Sound Target Selection for Multiple Oppositions Therapy

Sound target selection is based on  the distance metric. For instance if a child collapsed the /p  f  l  r   s  k  sl  st  tr / phonemes to /t/ the therapy targets for the /t/ sound may initially be / l  r  k  tr/. These targets would be selected because they are maximally distinct from the /t/ in terms of voice, manner, place, major class and single sound vs cluster sound. Thus the selected target sounds have the best chance to stimulate system-wide phonological restructuring in the child's sound system. 

/t/ - voiceless alveolar stop - major class (obstruent)

contrasts most with selected targets ...

/l/ - voiced glide - major class (sonorant)

/r/ - voiced liquid - major class (sonorant)

/k/ - voiceless velar - major class (obstruent)

/tr/ - voiced liquid cluster - major class (sonorant/obstruent)

Multiple Oppositions Therapy

Multiple oppositions therapy targets four sounds at a time, which is in contrast to other contrastive therapy models such as minimal pairs and treatment of the empty set that target one phoneme at a time. During multiple oppositions therapy, children are confronted with several of their specific sound errors across a rule set. Children are thus exposed to four of their individual errors at a time in a way that prompts awareness of the extent of the change required.

I have created a step-by-step introductory guide to assist clinicians not familiar with multiple oppositions to begin using this method of speech intervention.

Click on the image to download the Multiple Oppositions Therapy Guide

The guide offers tips and strategies on how to make inexpensive stimulus cards for therapy and features examples of  sound contrast therapy techniques and sequences. The guide is also a practical introduction on how to begin multiple oppositions therapy.

Disclaimer: The Multiple Oppositions Therapy Guide is an entry level guide and a simplified practical introduction only. The guide is based on my own experience using multiple oppositions as a therapy model for severe speech disorders.

For an in depth description of multiple oppositions intervention theory and techniques, readers are encouraged to purchase Lynn Williams' SCIP program.

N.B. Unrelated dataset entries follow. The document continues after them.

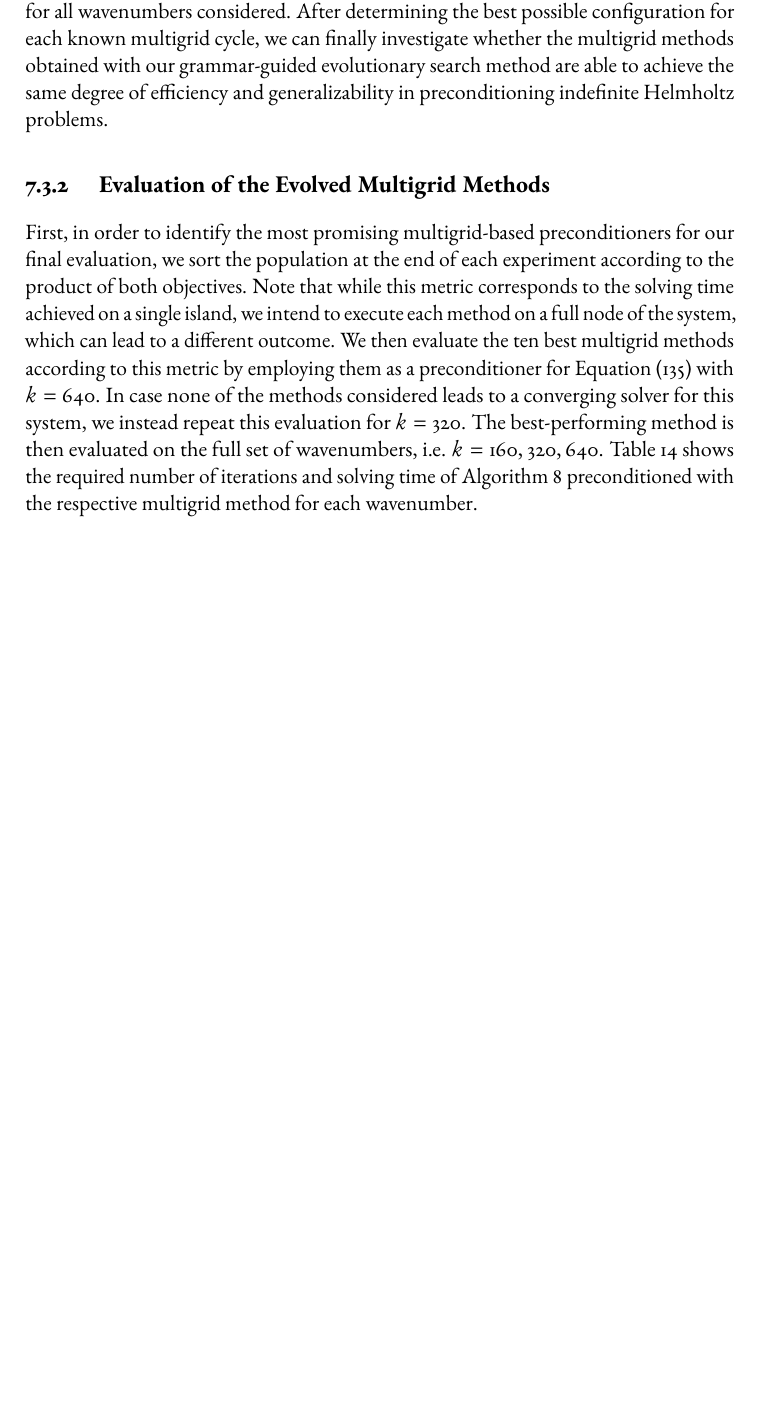
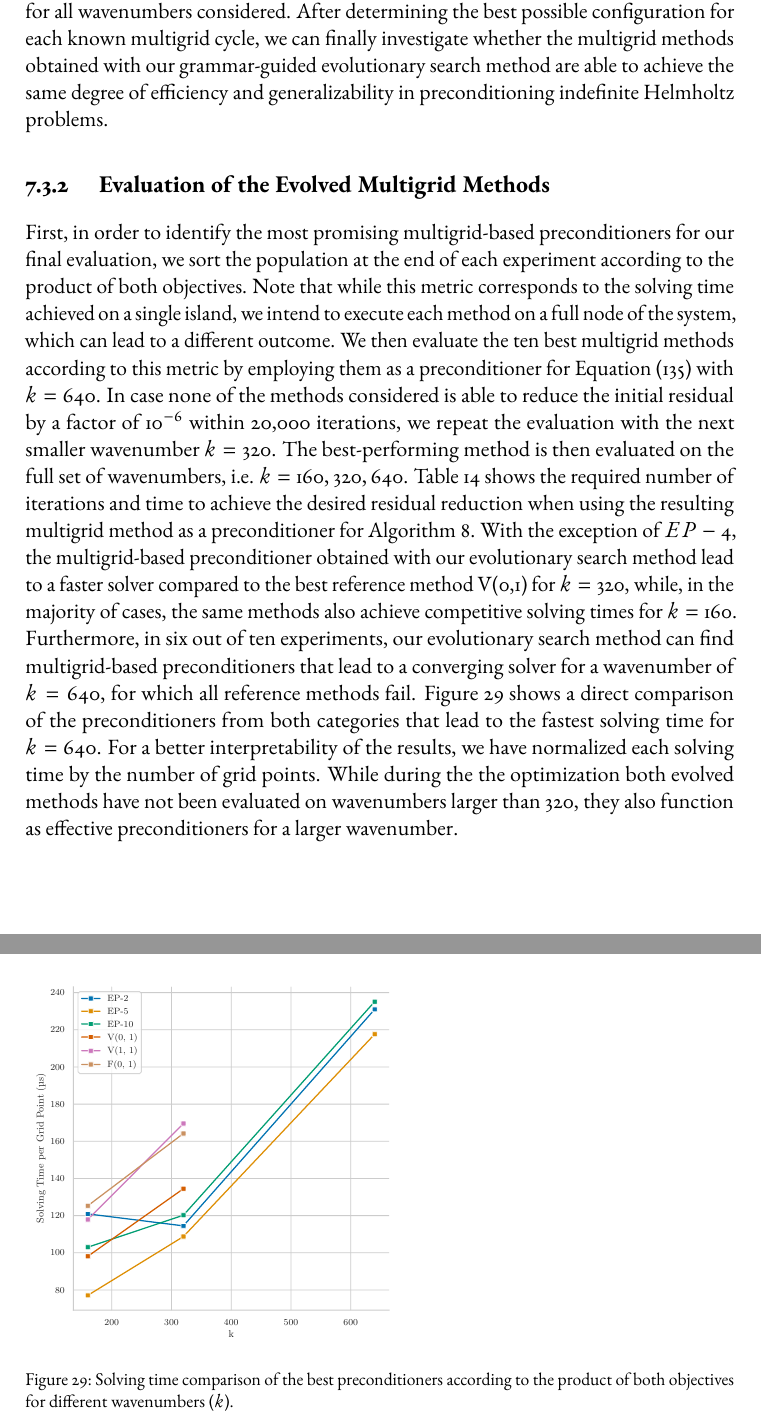
Before and after one commit to jonas-schmitt/thesis, a LaTeX thesis (main.tex, which reads contents/experiments.tex): part of page 164 of 178 before the commit and two parts of pages 164 and 166 of 178 after it, the two joined at a grey line, cut so that both start at the same text, the shorter picture padded with empty space. Compiled offline with pdfLaTeX; a LaTeX package or settings file that is missing is left out.

Commit message:
ExpÃeriments Part 2: Start describing evolved solver results

```diff
--- a/contents/experiments.tex
+++ b/contents/experiments.tex
@@ -949,9 +949,9 @@ After determining the best possible configuration for each known multigrid cycle
 First, in order to identify the most promising multigrid-based preconditioners for our final evaluation, we sort the population at the end of each experiment according to the product of both objectives.
 Note that while this metric corresponds to the solving time achieved on a single island, we intend to execute each method on a full node of the system, which can lead to a different outcome.
 We then evaluate the ten best multigrid methods according to this metric by employing them as a preconditioner for Equation~\eqref{eq:helmholtz-test-problem-preconditioning} with $k = 640$.
-In case none of the methods considered leads to a converging solver for this system, we instead repeat this evaluation for $k = 320$.
+In case none of the methods considered is able to reduce the initial residual by a factor of $10^{-6}$ within 20,000 iterations, we repeat the evaluation with the next smaller wavenumber $k = 320$.
 The best-performing method is then evaluated on the full set of wavenumbers, i.e. $k = 160, 320, 640$.
-Table~\ref{table:evolved-solvers} shows the required number of iterations and solving time of Algorithm~\ref{alg:preconditioned-bicgstab} preconditioned with the respective multigrid method for each wavenumber.
+Table~\ref{table:evolved-solvers} shows the required number of iterations and time to achieve the desired residual reduction when using the resulting multigrid method as a preconditioner for Algorithm~\ref{alg:preconditioned-bicgstab}.
 \begin{table}
 	\caption{Best preconditioners according to the product of both objectives - Number of iterations and average time required for solving a problem with the particular wavenumber.}
 	\label{table:evolved-solvers}
@@ -984,3 +984,13 @@ Table~\ref{table:evolved-solvers} shows the required number of iterations and so
 		\bottomrule
 	\end{tabular}
 \end{table}
+With the exception of $EP-4$, the multigrid-based preconditioner obtained with our evolutionary search method lead to a faster solver compared to the best reference method V(0,1) for $k = 320$, while, in the majority of cases, the same methods also achieve competitive solving times for $k = 160$.
+Furthermore, in six out of ten experiments, our evolutionary search method can find multigrid-based preconditioners that lead to a converging solver for a wavenumber of $k = 640$, for which all reference methods fail.
+Figure~\ref{fig:helmholtz-solving-time-comparison} shows a direct comparison of the preconditioners from both categories that lead to the fastest solving time for $k = 640$.
+\begin{figure}
+	\includegraphics[scale=0.52]{figures/solving-time.pdf}
+	\caption{Solving time comparison of the best preconditioners according to the product of both objectives for different wavenumbers ($k$).}
+	\label{fig:helmholtz-solving-time-comparison}
+\end{figure}
+For a better interpretability of the results, we have normalized each solving time by the number of grid points.
+While during the the optimization both evolved methods have not been evaluated on wavenumbers larger than $320$, they also function as effective preconditioners for a larger wavenumber.
```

The SCIP program features videos, recommended contrast therapy selection for specific speech errors, intervention techniques and over 2000 pictures of contrast sounds.

The SCIP program can be found by following this link.


Bowen, C. (2009) Children's Speech Sound Disorders Wiley-Blackwell

Williams, A.L. McLeod, S. & McCauley, R.J. (2010) Interventions for Speech Sound Disorders in Children Paul H Brookes Publishing Co

Williams, A.L. (2005) Assessment, Target Selection and Intervention: Dynamic Interactions Within a Systemic Perspective Topics in Language Disorders, Vol 23, No.3 pp-231-242

Williams, A.L. (2006) SCIP Sound Contrasts in Phonology: Evidence Based Treatment Program. User Manual Super Duper Publications

Williams, A.L. (2006) A Systematic Perspective for Assessment and Intervention: A Case Study Advances in Speech Language Pathology September 2006, pp 245 - 256 


Updated 09/2014

Return from Multiple Oppositions Therapy to Minimal Pairs Theory